Entries shown section start
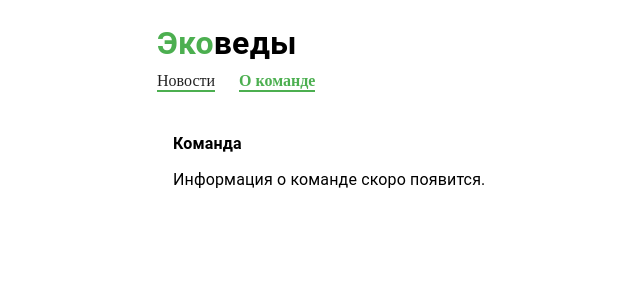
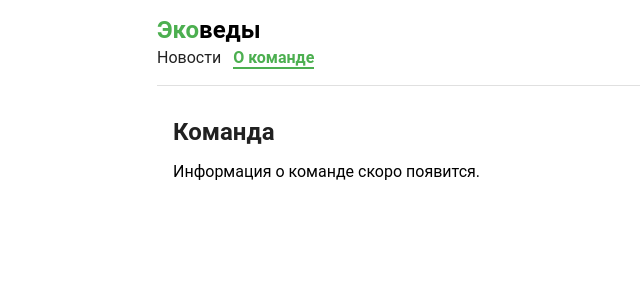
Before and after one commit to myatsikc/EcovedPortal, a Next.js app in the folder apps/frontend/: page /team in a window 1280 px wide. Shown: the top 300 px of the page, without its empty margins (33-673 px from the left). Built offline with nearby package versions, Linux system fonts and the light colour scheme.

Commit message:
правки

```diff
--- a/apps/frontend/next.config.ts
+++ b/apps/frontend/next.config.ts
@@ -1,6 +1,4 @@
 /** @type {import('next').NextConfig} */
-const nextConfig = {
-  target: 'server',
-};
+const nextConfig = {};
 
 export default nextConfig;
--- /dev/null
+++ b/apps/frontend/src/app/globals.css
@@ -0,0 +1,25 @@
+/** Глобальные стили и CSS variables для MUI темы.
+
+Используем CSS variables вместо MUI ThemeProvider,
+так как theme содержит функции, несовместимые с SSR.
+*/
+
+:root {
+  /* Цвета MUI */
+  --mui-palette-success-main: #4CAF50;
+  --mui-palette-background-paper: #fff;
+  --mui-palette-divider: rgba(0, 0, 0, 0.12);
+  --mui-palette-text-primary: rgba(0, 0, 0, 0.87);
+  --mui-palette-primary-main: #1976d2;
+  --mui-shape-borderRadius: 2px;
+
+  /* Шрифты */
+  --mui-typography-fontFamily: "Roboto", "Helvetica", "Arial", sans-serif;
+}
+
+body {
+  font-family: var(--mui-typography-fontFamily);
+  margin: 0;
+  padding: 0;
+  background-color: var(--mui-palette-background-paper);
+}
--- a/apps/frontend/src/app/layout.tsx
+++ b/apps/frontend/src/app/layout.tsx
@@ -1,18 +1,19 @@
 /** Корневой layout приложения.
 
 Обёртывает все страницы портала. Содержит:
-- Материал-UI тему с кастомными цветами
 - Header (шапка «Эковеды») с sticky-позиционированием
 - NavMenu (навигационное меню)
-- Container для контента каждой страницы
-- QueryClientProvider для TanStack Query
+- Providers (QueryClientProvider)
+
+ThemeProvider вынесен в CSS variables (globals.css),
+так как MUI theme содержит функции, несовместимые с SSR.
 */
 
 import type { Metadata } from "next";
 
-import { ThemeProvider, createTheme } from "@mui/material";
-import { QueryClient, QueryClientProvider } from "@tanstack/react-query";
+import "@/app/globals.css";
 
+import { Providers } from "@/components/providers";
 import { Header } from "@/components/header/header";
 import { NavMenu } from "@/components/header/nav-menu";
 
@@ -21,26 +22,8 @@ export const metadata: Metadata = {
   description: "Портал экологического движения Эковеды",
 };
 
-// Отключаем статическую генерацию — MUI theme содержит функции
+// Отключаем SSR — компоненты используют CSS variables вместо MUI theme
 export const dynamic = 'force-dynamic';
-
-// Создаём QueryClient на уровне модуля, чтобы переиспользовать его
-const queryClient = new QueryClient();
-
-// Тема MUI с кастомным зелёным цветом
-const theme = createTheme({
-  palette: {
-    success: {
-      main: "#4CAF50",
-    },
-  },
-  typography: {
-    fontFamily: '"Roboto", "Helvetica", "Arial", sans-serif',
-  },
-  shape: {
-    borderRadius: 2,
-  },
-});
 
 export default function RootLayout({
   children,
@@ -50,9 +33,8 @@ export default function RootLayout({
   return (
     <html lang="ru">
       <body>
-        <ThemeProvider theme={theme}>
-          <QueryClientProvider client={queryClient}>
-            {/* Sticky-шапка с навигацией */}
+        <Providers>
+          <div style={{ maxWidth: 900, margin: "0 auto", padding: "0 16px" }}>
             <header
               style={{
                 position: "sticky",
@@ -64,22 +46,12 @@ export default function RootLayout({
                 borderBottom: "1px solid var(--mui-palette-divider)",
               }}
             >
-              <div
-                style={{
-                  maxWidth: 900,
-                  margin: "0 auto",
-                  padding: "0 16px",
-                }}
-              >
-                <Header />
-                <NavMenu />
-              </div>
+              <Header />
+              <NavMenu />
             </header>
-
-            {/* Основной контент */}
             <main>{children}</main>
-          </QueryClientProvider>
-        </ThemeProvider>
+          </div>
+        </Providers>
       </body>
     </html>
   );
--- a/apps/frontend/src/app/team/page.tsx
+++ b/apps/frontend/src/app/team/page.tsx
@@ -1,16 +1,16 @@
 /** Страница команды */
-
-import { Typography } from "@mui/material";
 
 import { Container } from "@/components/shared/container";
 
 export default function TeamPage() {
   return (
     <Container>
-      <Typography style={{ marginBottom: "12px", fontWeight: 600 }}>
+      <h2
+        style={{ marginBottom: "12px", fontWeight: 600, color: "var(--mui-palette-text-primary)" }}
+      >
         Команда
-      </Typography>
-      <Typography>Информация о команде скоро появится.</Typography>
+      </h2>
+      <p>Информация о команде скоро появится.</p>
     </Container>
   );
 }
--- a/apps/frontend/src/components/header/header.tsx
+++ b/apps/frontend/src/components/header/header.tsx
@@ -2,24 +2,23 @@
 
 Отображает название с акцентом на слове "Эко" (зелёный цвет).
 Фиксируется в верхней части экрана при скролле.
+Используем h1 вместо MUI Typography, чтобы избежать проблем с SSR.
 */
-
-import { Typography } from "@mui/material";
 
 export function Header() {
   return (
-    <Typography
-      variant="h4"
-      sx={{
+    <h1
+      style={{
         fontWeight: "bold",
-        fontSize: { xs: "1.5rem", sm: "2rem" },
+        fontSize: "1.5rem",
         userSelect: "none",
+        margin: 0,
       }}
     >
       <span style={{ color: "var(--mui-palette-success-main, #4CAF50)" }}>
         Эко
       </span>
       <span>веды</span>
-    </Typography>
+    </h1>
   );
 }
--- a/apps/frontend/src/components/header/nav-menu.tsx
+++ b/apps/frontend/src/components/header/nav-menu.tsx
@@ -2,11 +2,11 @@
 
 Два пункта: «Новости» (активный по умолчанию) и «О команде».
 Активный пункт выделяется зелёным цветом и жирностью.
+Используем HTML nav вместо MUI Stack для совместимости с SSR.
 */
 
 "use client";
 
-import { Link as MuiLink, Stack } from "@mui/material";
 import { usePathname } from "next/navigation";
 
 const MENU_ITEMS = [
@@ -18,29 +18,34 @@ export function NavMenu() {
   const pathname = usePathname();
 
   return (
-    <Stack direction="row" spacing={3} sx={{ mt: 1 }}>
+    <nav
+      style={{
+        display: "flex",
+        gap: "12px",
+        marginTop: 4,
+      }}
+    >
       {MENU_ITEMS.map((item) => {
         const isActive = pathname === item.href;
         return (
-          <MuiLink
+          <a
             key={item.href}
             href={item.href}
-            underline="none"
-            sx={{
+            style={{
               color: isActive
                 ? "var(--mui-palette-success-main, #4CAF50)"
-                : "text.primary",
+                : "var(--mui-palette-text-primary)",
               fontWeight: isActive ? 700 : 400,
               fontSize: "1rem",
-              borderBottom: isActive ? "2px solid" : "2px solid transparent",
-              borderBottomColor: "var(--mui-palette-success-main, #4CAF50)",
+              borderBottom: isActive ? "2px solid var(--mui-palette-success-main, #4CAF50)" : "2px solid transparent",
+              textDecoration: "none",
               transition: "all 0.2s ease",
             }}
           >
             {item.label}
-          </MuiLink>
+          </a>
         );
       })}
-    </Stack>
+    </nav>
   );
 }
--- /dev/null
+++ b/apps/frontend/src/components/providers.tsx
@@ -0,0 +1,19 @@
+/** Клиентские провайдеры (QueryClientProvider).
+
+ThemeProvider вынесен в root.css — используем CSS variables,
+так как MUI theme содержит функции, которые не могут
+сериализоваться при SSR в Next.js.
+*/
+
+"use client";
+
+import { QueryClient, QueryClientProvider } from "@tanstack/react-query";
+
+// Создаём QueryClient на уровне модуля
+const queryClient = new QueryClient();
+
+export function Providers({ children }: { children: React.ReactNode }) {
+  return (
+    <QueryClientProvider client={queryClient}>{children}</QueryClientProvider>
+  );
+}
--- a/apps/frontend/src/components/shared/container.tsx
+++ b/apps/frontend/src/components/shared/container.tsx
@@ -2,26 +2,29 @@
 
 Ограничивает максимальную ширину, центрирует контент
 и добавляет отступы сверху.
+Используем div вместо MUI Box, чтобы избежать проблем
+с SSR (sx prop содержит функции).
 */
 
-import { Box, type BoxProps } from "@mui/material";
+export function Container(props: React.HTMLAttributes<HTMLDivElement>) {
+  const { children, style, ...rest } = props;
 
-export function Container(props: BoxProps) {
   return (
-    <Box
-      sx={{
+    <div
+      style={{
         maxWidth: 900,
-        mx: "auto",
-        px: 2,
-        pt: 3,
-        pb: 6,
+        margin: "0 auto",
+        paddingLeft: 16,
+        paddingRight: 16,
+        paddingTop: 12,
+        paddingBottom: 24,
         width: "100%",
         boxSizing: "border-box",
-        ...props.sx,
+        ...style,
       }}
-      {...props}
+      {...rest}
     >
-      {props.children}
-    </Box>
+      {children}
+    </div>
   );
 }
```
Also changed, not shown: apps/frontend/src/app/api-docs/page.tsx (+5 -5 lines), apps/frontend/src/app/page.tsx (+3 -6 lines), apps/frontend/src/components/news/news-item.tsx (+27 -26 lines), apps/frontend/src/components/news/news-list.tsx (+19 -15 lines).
Entries shown section end
Entries shown section start
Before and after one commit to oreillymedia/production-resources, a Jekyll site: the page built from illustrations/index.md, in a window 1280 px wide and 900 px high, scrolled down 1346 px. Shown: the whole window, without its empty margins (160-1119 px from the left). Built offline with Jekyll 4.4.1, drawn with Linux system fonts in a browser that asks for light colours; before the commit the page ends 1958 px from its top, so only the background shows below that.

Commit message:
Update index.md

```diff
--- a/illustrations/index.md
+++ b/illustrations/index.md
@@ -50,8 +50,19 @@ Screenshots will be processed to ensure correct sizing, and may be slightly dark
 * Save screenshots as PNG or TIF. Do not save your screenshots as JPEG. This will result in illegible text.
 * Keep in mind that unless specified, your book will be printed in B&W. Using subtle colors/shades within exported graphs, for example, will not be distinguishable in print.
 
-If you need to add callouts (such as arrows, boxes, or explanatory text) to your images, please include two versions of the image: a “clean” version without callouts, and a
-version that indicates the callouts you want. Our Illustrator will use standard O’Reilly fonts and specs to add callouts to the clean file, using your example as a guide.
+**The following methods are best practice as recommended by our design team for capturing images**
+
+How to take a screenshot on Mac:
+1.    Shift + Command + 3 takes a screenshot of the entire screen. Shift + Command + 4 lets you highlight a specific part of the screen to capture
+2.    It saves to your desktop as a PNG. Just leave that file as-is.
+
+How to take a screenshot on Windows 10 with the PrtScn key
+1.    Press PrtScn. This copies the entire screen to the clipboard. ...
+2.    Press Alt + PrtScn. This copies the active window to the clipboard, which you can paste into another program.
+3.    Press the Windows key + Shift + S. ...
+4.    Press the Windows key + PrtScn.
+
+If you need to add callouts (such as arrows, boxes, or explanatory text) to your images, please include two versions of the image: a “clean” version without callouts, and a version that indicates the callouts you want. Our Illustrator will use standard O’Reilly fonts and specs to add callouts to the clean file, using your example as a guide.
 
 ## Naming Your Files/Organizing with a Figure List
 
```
Entries shown section end
> Task details:
Of the records above, copy each line that includes "Press".

> Result:
+1.    Press PrtScn. This copies the entire screen to the clipboard. ...
+2.    Press Alt + PrtScn. This copies the active window to the clipboard, which you can paste into another program.
+3.    Press the Windows key + Shift + S. ...
+4.    Press the Windows key + PrtScn.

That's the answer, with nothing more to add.